Social media users are seriously underestimating their chances of falling victim to online scams and face devastating emotional and financial consequences because tech giants are not doing enough to warn and protect them, Which? claims.
The consumer watchdog’s latest research showed that a majority of Facebook users were lulled into a false sense of security by the platform’s social nature. They mistakenly assumed they could spot fraud and that the company’s systems would protect them effectively.
However Which? found a third of participants did not know that fake products might be advertised on the site – putting them at risk of falling victim to purchase scams. A quarter did not spot an investment scam advert with a fake endorsement from a celebrity.
The financial consequences for those tricked by these fraudsters as well as those who post scam adverts on websites and search engines like Google can be devastating. Which? has heard from many victims of these types of scams – including a man who lost almost £100,000 after clicking on an online investment advert featuring fake endorsements from MoneySavingExpert’s Martin Lewis and Deborah Meaden from BBC show Dragons’ Den.
Scam victims told Which? that it had shaken their confidence in themselves and their ability to trust other people. A woman who lost £30,000 to an investment scam which featured prominently on Google said she still feels shame and despair 15 months on from her ordeal, adding: “It breaks you as a person.”
Which? is calling on the Department for Digital, Culture, Media and Sport (DCMS) to act now and include online scams in the upcoming Online Harms Bill so that consumers are protected from this huge and growing problem.
Which? carried out in-depth research with an online community of Facebook users over 10 days, and also conducted a nationally representative online survey including 1,700 Facebook users, as part of its new policy report ‘Connecting the world to fraudsters? Protecting social media users from scams’.

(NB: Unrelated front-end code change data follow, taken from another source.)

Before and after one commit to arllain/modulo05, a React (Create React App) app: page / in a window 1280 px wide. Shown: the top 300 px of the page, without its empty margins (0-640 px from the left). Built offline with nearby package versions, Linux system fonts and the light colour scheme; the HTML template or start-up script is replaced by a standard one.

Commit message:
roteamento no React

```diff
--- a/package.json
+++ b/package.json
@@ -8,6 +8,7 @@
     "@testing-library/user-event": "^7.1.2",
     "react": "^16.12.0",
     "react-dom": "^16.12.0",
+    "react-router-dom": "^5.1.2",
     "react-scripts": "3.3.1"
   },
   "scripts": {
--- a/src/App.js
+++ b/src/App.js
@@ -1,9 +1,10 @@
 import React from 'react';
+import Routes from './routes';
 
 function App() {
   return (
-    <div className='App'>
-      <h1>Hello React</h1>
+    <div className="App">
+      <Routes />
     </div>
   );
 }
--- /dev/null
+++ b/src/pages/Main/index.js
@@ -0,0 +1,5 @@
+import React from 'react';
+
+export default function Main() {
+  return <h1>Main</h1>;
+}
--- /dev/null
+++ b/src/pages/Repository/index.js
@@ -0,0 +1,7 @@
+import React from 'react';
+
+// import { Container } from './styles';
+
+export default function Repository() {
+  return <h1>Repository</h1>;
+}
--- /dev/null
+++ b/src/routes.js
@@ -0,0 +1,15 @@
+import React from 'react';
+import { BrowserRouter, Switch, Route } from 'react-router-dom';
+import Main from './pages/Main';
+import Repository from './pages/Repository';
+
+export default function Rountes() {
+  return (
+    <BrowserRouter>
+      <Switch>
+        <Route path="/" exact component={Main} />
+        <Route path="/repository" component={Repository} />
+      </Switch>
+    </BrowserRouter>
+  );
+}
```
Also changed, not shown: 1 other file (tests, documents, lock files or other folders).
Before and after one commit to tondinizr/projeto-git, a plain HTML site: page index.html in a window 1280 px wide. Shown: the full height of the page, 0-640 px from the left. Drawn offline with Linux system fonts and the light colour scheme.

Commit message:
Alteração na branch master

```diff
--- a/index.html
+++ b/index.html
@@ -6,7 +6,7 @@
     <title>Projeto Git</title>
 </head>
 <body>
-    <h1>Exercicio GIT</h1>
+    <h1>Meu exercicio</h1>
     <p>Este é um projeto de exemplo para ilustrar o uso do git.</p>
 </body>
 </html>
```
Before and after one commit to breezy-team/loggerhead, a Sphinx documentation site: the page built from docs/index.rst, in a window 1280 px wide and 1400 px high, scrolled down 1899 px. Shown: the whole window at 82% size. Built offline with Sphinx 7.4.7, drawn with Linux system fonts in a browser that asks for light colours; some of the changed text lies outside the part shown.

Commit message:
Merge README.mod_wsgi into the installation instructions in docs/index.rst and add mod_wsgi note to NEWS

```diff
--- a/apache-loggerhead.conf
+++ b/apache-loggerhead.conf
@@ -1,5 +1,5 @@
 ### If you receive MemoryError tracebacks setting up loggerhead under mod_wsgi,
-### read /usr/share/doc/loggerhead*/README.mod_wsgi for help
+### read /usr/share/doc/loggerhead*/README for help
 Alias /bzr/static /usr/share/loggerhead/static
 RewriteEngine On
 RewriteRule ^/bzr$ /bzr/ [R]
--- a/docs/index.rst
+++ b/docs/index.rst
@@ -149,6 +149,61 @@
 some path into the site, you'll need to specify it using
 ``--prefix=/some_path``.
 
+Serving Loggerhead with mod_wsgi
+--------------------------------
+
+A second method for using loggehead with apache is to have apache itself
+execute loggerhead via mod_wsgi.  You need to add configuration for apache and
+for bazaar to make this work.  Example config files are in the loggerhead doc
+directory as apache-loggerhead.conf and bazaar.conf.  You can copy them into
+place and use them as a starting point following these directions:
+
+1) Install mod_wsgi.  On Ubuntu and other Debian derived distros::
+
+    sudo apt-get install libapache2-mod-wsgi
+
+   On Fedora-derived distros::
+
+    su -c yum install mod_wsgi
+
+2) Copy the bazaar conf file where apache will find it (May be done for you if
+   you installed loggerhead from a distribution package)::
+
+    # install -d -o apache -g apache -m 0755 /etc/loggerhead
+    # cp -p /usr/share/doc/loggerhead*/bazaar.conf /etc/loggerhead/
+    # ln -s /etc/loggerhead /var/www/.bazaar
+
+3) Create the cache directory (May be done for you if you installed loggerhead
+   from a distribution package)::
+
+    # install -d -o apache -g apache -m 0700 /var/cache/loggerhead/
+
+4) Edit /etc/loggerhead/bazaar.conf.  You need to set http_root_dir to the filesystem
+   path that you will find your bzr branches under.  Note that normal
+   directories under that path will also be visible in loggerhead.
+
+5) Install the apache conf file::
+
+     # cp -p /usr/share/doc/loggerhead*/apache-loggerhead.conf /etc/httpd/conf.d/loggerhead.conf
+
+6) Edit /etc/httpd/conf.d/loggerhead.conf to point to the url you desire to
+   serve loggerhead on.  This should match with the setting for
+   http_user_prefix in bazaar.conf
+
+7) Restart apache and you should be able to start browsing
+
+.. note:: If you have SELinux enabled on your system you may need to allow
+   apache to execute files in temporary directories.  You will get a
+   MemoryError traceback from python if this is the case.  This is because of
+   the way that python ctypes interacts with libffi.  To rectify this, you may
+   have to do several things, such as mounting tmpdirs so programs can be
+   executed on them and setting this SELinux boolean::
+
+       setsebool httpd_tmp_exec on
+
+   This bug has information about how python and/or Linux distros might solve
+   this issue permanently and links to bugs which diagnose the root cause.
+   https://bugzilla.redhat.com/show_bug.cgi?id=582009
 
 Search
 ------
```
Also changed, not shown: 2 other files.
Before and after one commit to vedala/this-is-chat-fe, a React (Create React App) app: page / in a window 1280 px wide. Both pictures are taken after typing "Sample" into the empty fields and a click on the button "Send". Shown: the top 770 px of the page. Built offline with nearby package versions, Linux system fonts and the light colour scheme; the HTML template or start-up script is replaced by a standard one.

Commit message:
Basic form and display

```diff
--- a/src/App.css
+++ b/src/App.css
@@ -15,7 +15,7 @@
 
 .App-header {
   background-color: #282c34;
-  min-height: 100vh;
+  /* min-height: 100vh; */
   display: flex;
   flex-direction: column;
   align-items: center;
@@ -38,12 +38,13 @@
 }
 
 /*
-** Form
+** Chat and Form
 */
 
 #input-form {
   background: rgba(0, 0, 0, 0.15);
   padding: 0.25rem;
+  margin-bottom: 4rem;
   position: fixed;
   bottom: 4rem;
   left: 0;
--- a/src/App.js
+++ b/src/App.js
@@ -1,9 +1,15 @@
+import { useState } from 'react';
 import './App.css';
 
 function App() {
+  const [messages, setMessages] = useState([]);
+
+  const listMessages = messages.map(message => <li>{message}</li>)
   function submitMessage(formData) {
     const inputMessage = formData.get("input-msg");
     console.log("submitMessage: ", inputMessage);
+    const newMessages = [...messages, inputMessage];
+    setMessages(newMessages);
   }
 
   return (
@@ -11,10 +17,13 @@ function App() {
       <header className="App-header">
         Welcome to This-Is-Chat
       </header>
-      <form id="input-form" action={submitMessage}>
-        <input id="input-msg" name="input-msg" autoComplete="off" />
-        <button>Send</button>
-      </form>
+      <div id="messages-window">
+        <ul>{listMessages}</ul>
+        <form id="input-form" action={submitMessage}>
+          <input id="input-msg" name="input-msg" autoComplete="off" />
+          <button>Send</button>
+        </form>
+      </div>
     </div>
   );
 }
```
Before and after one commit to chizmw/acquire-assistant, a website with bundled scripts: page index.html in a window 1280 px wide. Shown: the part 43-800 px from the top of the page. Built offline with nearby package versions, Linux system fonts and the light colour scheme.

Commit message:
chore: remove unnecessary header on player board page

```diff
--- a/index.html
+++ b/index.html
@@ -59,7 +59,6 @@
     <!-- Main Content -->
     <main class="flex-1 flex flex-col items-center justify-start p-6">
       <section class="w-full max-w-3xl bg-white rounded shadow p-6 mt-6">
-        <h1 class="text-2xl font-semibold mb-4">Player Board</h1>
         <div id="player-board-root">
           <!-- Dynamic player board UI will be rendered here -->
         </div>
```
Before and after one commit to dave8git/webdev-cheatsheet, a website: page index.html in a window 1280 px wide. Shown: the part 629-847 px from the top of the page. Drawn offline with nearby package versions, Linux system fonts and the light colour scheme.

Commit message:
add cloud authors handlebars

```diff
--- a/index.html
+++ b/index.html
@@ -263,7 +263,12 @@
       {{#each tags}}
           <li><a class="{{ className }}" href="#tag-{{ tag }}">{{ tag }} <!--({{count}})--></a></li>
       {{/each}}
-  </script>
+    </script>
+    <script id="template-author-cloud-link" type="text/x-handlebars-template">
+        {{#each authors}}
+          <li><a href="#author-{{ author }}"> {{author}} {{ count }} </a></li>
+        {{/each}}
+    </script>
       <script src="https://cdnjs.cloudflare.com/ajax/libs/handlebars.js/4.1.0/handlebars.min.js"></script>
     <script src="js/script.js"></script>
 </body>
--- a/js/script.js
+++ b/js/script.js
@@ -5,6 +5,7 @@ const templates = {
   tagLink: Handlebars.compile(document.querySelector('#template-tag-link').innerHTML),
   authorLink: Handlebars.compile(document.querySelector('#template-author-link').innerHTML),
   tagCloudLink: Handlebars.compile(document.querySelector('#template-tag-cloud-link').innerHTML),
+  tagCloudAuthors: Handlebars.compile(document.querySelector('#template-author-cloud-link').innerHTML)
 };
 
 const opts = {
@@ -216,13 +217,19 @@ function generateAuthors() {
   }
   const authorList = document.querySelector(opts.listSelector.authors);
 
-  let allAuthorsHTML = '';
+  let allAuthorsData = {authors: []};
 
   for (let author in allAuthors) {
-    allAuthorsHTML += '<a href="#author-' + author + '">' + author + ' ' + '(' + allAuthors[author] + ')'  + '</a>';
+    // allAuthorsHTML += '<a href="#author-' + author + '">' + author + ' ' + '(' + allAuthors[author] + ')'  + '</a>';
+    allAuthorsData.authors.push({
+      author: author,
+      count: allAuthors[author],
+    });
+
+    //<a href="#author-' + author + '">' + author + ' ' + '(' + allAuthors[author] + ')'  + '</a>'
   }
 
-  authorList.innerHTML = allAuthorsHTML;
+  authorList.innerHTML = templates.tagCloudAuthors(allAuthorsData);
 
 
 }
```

The research found that older social media users are often more concerned about scams, and perceived as being at greater risk by their fellow users. But the findings suggested that younger people may actually be more susceptible to scams as they are more persuadable and more likely to take risks, such as taking part in online shopping and quizzes used by some fraudsters.
Just three in 10 (30%) respondents to Which?’s online survey of Facebook users said they were aware of the scam ad reporting tool introduced by the site in 2019. And only a third of these, 10 per cent overall, said they had used the tool themselves.
The amount of money lost to fraud every year is huge. In the year to June 2020, Action Fraud received 822,276 fraud reports, and the value of losses from reported incidents was £2.3 billion. Action Fraud estimates that 85 per cent of all fraud in the year to June 2020 was carried out digitally.
Which? is calling for online platforms, including social media sites, to be given greater responsibility to prevent scam content appearing on their platforms.
Says Rocio Concha, Director of Policy and Advocacy at Which?, said:
“The financial and emotional toll of scams can be devastating and it is clear that social media firms such as Facebook are failing to step up and properly protect users from fraudsters on their sites.
“The time for serious action on online scams is now. If the government doesn’t grasp the opportunity to deliver this in the upcoming online harms bill, it must urgently come forward with new proposals to stem the growing tide of sophisticated scams by criminals online.”